Eye Exams


A standard Eye Exam includes the following:

Visual Acuity Tests

  • Measures sharpness of your vision
  • Uses a projected eye chart to measure your distance visual acuity
  • A small hand-held acuity chart measures your near vision

Color Blindness Test

  • Checks your color vision to rule out color blindess
  • Can detect hereditary color vision deficiencies
  • Alert your eye doctor to possible eye health problems that may affect your color vision

Cover Test

  • Checks eye alignment
  • Your eye doctor will have you focus on a small object across the room and then he or she will cover each of your eyes alternately while you stare at the target
  • Can detect strabismus or a more subtle binocular vision problem that can could eye strain

Refraction

  • Determines your exact eyeglass prescription
  • Your doctor will put an instrument called a phoropter in front of your eyes and shows you a series of lens choices, then asks which of the two lenses in each choice looks clearer
  • The refraction determines your level of hyperopia (farsightedness), myopia (nearsightedness), astigmatism and presbyopia
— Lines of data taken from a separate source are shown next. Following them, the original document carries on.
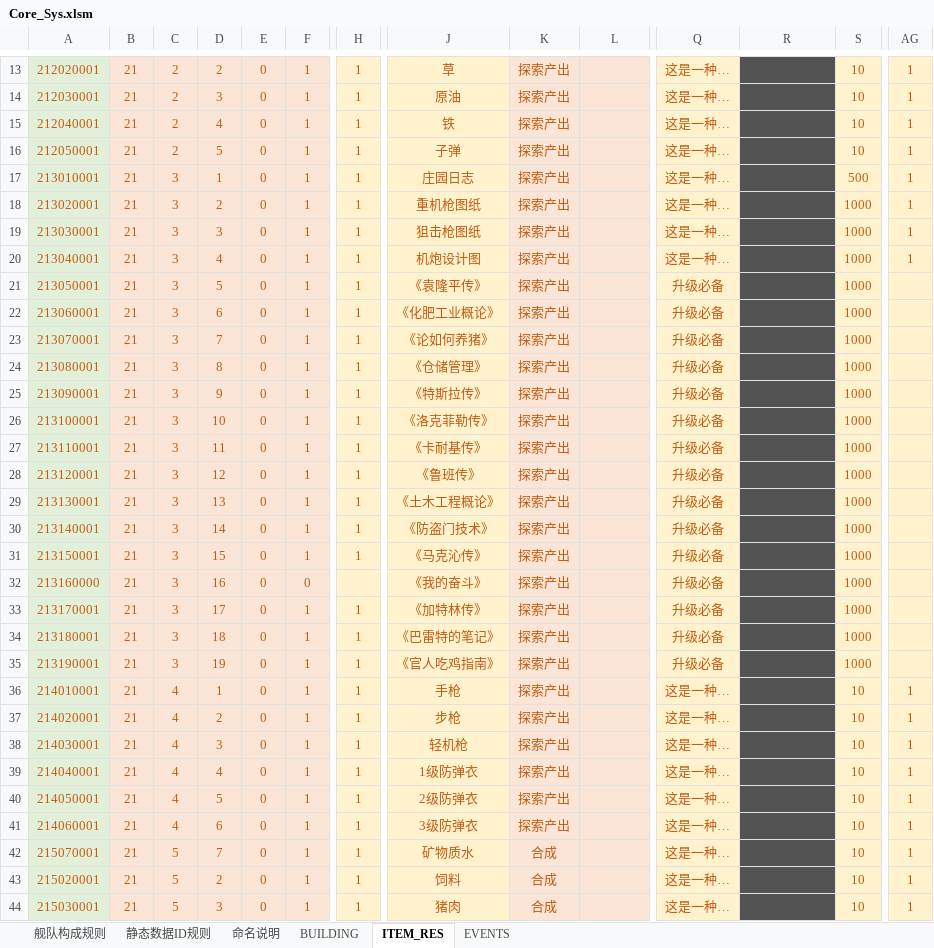
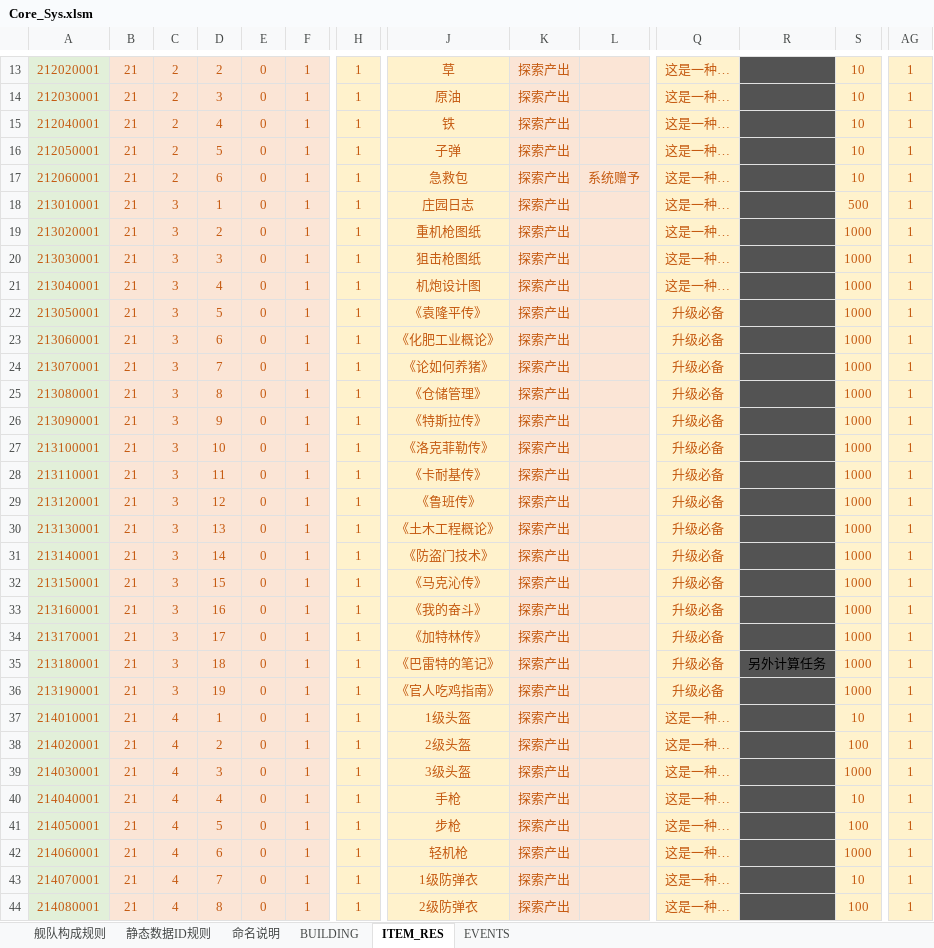
Before and after one commit to Wen1995/Project60D, an Excel workbook: tools/excelGen/xls/Core_Sys.xlsm, sheet ITEM_RES, drawn as a sheet; only a part is shown, gaps mark what is left out; the shorter side is filled out with more unchanged rows; values as stored, in another font and other column widths than the file's, no borders; addresses are those after the commit; rows hold the shown columns only; the diff covers the shown part only; the diff names each change by its address in the sheet, - before the commit and + after, or states it on an @@ line.

```diff
--- a/tools/excelGen/xls/Core_Sys.xlsm (sheet ITEM_RES)
+++ b/tools/excelGen/xls/Core_Sys.xlsm (sheet ITEM_RES)
+row 17: 212060001 | 21 | 2 | 6 | 0 | 1 | 1 | 急救包 | 探索产出 | 系统赠予 | 这是一种… |  | 10 | 1
-AG22:AG36: (empty)
+AG22:AG36: 1
-A33: 213160000
+A33: 213160001
-F33: 0
+F33: 1
-H33: (empty)
+H33: 1
-R35: (empty)
+R35: 另外计算任务
-J37: 手枪
+J37: 1级头盔
-J38: 步枪
+J38: 2级头盔
-S38: 10
+S38: 100
-J39: 轻机枪
+J39: 3级头盔
-S39: 10
+S39: 1000
-J40: 1级防弹衣
+J40: 手枪
-J41: 2级防弹衣
+J41: 步枪
-S41: 10
+S41: 100
-J42: 3级防弹衣
+J42: 轻机枪
-S42: 10
+S42: 1000
+row 43: 214070001 | 21 | 4 | 7 | 0 | 1 | 1 | 1级防弹衣 | 探索产出 |  | 这是一种… |  | 10 | 1
+row 44: 214080001 | 21 | 4 | 8 | 0 | 1 | 1 | 2级防弹衣 | 探索产出 |  | 这是一种… |  | 100 | 1
```
Also changed, not shown: 7 added rows elsewhere in this sheet, sheet BUILDING, formulas that keep their value, tools/excelGen/xls/Bldg_Func.xlsm, 11 other files.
Autorefractors and Aberrometers

  • Your eye doctor also may use an autorefractor or aberrometer to automatically determine your prescription
  • An autorefractor, like a manual refraction, determines the lens power required to accurately focus light on your retina
  • Useful in certain cases such as evaluating young children who may not sit still, pay attention or interact with the eye doctor adequately for an accurate manual refraction

Slit-Lamp Examination

  • The slit lamp is an instrument that the eye doctor uses to examine the health of your eyes
  • Your doctor will place your chin on the chin rest of the slit lamp and will look through a set of oculars to examine each part of your eye
  • Allows your eye doctor to get a highly magnified view of the structures of your eye to thoroughly evaluate your eye health and detect any signs of infection or disease

The Glaucoma Test

  • Glaucoma tests have several variations, all designed to measure the pressure inside your eyes
  • In one type of Glaucoma test, your eye doctor will put yellow eye drops in your eye to numb it then have you stare straight ahead into the slit lamp to measure your pressure
  • Routine eye exams that include tonometry are essential to rule out early signs of glaucoma and protect your eyesight

  • To obtain a better view of the eye’s internal structures, your eye doctor instills dilating drops to enlarge your pupils
  • Once the drops have taken effect, your eye doctor will use various instruments to look inside your eyes
  • Pupil dilation is very important for people with risk factors for eye disease, because it allows for the most thorough evaluation of the health of the inside of your eyes

Our offices are available for all inquires, call today and schedule an appointment or speak to our knowledgeable staff at 860-233-2020.